SAN ANTONIO – A judge has ordered the owner of Universal K-9, Inc., to forfeit more than $1 million in assets linked to his scheme to defraud the federal government, the Department of Justice announced Wednesday.
The scheme was linked to GI Bill benefits intended to train service canines and their handlers, authorities said.
Bradley Lane Croft, 48, is the owner of the business. It was his dog training and handling school in San Antonio that received proceeds from the government fraud scheme, officials said.
And now, Croft has been ordered to forfeit the following:
- His business property in the 15000 block of Tradesman.
- $138,415.64 seized from his bank account.
- $4,300 seized on site at Universal K-9.
- A 2017 American Eagle 45T motorhome valued at more than $450,000.
- A 2018 Ford F-150 King Ranch Lariat.
- A 2017 Dodge Ram 1500 Laramie.
- A 2016 Yamaha Superjet (personal watercraft).
- A 2008 Yamaha Waverunner.
- A 2012 Rocket International Trailer.
The federal judge also granted the government’s motion for a money judgment in the amount of $1.3 million.
On Nov. 6, Croft was convicted of eight counts of wire fraud, four counts of aggravated identity theft, two counts of money laundering and two counts of making a false tax return.
Starting in 2013, Croft provided false information in applications to the Texas Veterans Commission, including instructors’ names, certifications and training documents indicating that certain people would be instructors at the school, to receive GI Bill educational benefit payments, according to testimony provided at trial and cited by the Department of Justice.

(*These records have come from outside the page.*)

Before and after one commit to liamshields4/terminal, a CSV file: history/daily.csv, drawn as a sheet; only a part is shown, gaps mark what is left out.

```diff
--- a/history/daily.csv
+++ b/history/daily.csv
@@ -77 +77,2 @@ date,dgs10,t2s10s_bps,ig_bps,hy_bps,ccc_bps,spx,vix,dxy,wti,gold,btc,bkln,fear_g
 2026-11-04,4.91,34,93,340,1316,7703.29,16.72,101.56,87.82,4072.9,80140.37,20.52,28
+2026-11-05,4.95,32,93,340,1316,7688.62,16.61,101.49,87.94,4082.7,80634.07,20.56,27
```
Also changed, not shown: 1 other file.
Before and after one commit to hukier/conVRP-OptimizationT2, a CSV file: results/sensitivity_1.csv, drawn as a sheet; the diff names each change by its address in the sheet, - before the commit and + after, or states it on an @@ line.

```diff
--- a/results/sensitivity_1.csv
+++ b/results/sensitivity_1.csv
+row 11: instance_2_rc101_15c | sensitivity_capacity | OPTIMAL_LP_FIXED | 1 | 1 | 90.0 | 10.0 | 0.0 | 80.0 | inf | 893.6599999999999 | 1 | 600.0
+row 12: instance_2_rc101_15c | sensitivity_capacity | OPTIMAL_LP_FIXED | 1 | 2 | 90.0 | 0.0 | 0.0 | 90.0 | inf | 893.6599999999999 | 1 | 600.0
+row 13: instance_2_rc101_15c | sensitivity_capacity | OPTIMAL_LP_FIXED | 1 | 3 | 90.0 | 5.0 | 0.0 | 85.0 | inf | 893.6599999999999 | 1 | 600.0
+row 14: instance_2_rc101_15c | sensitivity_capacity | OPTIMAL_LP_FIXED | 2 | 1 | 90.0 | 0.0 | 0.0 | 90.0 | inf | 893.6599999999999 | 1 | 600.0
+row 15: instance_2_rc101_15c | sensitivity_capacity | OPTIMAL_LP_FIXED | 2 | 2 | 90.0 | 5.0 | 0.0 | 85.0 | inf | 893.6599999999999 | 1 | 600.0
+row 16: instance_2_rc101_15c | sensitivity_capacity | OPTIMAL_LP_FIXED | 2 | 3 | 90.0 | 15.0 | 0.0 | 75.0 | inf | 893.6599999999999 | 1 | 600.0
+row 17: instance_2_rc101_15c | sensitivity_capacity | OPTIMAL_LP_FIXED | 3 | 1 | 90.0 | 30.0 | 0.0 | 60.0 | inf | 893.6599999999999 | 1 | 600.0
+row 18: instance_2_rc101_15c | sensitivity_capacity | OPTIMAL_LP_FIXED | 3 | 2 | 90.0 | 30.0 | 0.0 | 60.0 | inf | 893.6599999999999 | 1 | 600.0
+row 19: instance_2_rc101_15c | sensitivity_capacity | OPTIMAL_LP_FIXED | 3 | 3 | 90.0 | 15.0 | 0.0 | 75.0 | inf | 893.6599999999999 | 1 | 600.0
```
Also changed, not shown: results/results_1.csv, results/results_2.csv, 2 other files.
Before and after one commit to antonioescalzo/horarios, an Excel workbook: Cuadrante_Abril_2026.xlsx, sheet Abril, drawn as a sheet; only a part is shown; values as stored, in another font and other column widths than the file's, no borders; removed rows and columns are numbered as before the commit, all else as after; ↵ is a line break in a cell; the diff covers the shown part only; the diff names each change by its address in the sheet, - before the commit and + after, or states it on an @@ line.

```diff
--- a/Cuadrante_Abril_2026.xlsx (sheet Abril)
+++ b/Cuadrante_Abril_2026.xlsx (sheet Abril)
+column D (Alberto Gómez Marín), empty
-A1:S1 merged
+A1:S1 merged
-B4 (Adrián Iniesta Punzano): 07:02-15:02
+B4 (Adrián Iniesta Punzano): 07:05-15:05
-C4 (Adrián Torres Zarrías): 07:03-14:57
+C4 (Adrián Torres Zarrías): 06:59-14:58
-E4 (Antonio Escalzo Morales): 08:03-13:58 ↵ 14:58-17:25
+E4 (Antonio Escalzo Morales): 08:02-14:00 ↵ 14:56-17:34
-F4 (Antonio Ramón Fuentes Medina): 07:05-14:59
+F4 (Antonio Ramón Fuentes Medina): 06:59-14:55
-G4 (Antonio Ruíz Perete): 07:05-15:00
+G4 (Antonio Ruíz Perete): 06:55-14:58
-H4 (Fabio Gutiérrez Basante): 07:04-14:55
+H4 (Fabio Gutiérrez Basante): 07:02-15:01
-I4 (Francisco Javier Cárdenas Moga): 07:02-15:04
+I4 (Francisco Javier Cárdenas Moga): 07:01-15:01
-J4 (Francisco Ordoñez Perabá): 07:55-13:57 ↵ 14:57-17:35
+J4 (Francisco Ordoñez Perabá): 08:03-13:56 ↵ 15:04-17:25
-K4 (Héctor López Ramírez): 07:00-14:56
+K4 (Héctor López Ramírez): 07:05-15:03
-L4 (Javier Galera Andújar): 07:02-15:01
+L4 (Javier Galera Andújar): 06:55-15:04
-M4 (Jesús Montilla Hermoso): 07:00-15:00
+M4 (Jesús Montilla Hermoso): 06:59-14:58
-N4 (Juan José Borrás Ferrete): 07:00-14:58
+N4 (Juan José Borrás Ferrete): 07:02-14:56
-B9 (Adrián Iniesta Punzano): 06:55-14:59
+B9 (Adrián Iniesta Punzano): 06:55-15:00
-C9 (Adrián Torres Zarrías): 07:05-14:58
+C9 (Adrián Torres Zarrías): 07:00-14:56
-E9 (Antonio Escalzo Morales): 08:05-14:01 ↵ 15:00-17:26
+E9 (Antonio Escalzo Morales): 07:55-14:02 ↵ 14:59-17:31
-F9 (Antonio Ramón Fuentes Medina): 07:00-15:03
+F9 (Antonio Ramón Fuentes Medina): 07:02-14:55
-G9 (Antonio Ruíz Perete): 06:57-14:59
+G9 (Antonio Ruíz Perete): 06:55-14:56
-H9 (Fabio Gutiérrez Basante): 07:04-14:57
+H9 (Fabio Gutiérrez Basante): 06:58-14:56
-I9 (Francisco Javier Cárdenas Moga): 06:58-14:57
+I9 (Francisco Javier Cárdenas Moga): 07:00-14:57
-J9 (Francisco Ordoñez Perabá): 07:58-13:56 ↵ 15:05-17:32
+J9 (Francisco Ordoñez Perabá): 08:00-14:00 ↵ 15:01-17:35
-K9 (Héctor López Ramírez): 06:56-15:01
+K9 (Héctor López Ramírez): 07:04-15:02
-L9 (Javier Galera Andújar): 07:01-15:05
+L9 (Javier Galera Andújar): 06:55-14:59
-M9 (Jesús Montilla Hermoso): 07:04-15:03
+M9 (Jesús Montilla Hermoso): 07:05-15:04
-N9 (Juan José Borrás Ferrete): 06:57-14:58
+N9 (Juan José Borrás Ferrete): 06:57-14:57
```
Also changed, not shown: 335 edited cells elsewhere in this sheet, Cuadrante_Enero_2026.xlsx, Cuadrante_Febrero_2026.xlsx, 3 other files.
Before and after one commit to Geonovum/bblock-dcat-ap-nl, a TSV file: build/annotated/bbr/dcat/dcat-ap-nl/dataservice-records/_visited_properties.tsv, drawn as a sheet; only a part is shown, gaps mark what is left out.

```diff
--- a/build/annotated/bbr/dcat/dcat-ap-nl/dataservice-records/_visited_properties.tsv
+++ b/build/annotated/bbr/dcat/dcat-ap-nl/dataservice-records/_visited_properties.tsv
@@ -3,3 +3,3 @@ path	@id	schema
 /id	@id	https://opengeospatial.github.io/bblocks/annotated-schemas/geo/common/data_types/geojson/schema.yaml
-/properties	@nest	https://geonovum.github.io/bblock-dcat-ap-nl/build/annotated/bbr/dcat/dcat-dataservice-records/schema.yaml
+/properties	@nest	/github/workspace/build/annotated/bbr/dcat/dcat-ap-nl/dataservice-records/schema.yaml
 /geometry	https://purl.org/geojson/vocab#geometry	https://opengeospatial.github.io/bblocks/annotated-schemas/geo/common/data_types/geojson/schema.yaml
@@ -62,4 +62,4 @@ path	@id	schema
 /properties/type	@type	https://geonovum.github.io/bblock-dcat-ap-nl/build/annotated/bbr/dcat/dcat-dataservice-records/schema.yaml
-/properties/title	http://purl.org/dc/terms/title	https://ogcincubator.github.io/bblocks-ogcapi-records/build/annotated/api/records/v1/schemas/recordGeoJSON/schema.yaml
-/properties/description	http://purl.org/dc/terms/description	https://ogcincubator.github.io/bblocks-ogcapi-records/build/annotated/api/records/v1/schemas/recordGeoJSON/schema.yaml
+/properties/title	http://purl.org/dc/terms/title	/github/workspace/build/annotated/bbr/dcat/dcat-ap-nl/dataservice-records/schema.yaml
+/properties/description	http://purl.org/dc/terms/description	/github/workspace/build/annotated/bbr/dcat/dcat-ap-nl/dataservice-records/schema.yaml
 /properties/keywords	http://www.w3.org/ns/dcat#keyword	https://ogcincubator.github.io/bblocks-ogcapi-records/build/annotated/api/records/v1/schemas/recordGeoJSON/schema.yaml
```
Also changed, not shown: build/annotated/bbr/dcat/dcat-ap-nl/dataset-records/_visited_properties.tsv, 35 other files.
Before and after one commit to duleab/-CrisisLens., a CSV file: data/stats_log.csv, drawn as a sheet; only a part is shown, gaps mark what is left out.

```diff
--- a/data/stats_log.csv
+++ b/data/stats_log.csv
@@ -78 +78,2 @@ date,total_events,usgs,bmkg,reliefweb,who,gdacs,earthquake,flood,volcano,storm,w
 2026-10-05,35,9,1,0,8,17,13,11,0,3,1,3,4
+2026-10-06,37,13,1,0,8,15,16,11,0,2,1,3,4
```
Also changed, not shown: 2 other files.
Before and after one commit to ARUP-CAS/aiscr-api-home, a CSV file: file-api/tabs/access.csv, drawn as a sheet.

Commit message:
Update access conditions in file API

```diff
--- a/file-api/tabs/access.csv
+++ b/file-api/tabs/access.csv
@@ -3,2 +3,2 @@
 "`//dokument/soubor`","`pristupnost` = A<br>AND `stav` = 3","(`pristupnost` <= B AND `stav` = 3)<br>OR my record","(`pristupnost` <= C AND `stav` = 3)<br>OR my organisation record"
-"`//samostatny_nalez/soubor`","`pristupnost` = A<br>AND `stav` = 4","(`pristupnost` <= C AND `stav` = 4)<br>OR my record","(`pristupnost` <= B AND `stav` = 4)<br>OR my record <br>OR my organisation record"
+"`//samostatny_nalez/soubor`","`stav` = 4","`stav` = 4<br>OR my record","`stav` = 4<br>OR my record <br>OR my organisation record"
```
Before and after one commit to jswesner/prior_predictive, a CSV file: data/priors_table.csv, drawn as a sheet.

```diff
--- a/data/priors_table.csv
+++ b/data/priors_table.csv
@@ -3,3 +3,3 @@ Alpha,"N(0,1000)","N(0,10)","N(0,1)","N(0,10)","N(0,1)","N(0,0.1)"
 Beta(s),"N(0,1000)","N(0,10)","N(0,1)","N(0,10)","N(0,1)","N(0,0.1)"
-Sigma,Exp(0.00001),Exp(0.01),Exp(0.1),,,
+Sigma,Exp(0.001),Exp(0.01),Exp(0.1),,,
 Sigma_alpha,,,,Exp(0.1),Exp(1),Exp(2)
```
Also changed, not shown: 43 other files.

Croft and others solicited veterans as students, saying they could use their GI Bill benefits to pay for a dog handler’s course that cost from $6,500 to $12,000, authorities said.
Since 2016, Universal K-9 filed about 185 claims relating to the education of roughly 132 veterans and totaling more than $1.2 million.
Testimony also revealed that Croft submitted fraudulent income tax returns.
Croft remains in federal custody. He faces up to 20 years in federal prison for wire fraud, up to 20 years in federal prison for money laundering and up to two years in federal prison for aggravated identity theft.
He’s set to be sentenced Feb. 24.